▸ Exercise
Skip every image and restate the data word for word.

▸ Dataset records
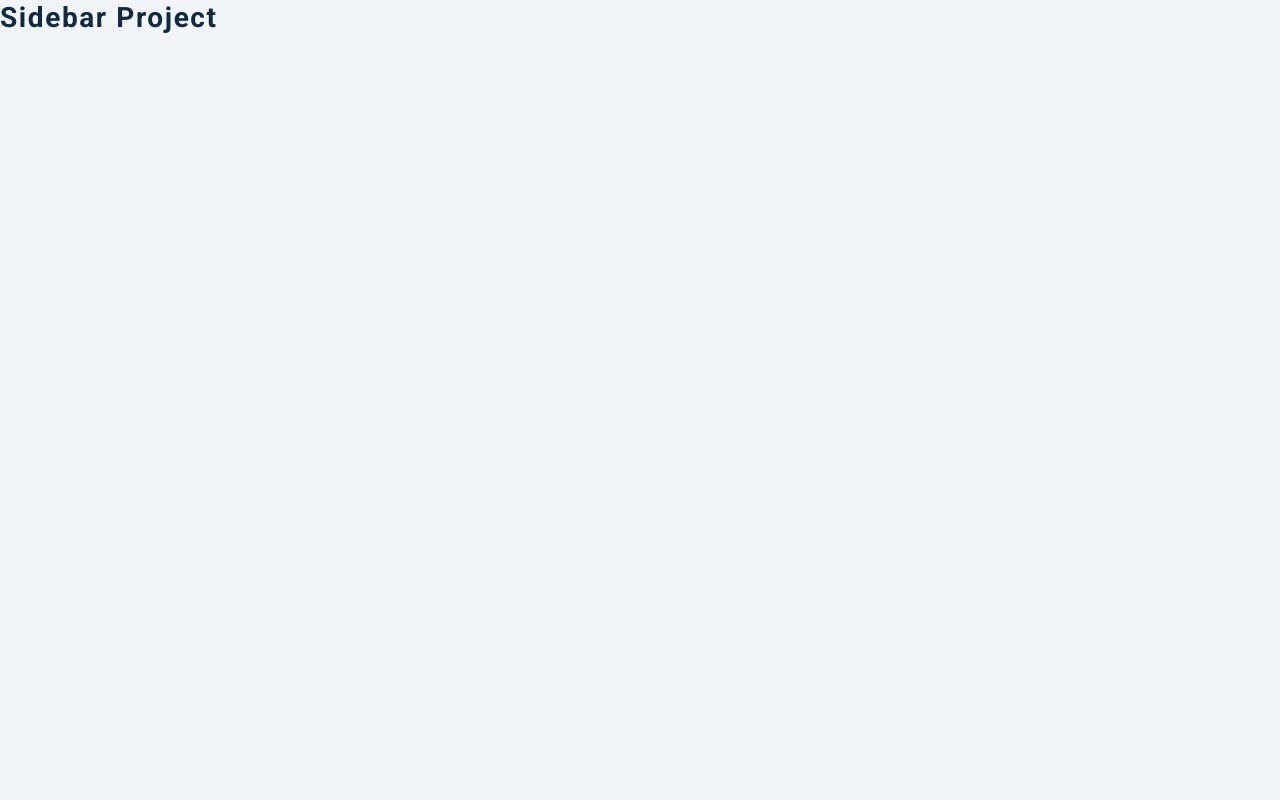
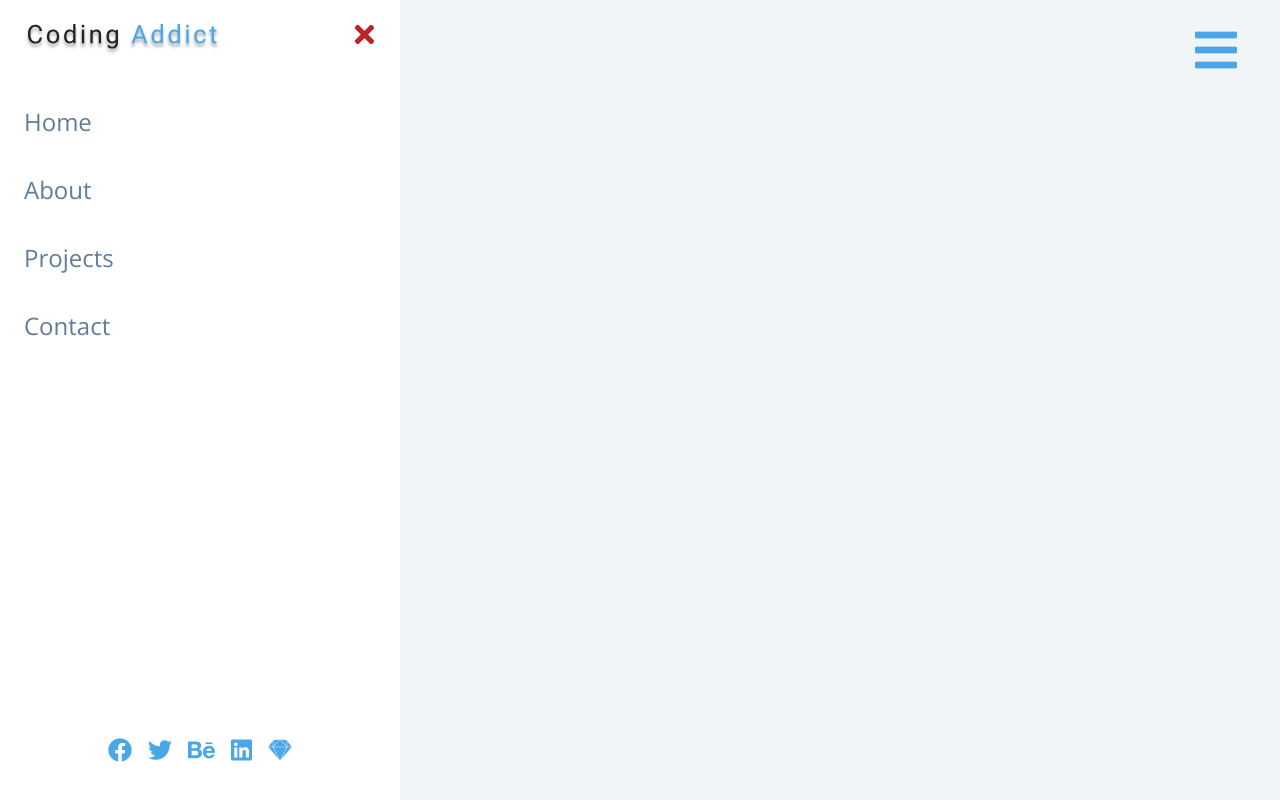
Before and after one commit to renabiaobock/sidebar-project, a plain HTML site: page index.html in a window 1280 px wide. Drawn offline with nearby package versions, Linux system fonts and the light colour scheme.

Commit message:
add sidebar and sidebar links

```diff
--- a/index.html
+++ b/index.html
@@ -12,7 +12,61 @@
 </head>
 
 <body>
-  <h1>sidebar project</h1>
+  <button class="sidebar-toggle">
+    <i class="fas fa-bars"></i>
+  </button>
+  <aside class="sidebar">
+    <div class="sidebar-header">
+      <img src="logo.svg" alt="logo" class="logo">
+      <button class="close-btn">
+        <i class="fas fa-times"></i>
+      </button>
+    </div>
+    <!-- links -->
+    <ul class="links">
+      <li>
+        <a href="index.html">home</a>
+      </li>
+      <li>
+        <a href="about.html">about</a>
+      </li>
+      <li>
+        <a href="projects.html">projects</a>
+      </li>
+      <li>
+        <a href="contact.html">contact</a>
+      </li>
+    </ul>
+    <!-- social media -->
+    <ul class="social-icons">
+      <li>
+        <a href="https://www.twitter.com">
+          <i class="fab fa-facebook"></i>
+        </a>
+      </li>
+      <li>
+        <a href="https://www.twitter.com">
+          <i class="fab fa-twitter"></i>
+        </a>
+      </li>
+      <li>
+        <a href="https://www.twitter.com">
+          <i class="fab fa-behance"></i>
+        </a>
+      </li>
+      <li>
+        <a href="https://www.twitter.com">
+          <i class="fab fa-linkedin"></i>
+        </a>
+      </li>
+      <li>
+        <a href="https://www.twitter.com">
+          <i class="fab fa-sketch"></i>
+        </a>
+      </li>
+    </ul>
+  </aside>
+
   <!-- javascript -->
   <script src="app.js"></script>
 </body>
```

▸ Answer area
Before and after one commit to renabiaobock/sidebar-project, a plain HTML site: page index.html in a window 1280 px wide. Drawn offline with nearby package versions, Linux system fonts and the light colour scheme.

Commit message:
add sidebar and sidebar links

```diff
--- a/index.html
+++ b/index.html
@@ -12,7 +12,61 @@
 </head>
 
 <body>
-  <h1>sidebar project</h1>
+  <button class="sidebar-toggle">
+    <i class="fas fa-bars"></i>
+  </button>
+  <aside class="sidebar">
+    <div class="sidebar-header">
+      <img src="logo.svg" alt="logo" class="logo">
+      <button class="close-btn">
+        <i class="fas fa-times"></i>
+      </button>
+    </div>
+    <!-- links -->
+    <ul class="links">
+      <li>
+        <a href="index.html">home</a>
+      </li>
+      <li>
+        <a href="about.html">about</a>
+      </li>
+      <li>
+        <a href="projects.html">projects</a>
+      </li>
+      <li>
+        <a href="contact.html">contact</a>
+      </li>
+    </ul>
+    <!-- social media -->
+    <ul class="social-icons">
+      <li>
+        <a href="https://www.twitter.com">
+          <i class="fab fa-facebook"></i>
+        </a>
+      </li>
+      <li>
+        <a href="https://www.twitter.com">
+          <i class="fab fa-twitter"></i>
+        </a>
+      </li>
+      <li>
+        <a href="https://www.twitter.com">
+          <i class="fab fa-behance"></i>
+        </a>
+      </li>
+      <li>
+        <a href="https://www.twitter.com">
+          <i class="fab fa-linkedin"></i>
+        </a>
+      </li>
+      <li>
+        <a href="https://www.twitter.com">
+          <i class="fab fa-sketch"></i>
+        </a>
+      </li>
+    </ul>
+  </aside>
+
   <!-- javascript -->
   <script src="app.js"></script>
 </body>
```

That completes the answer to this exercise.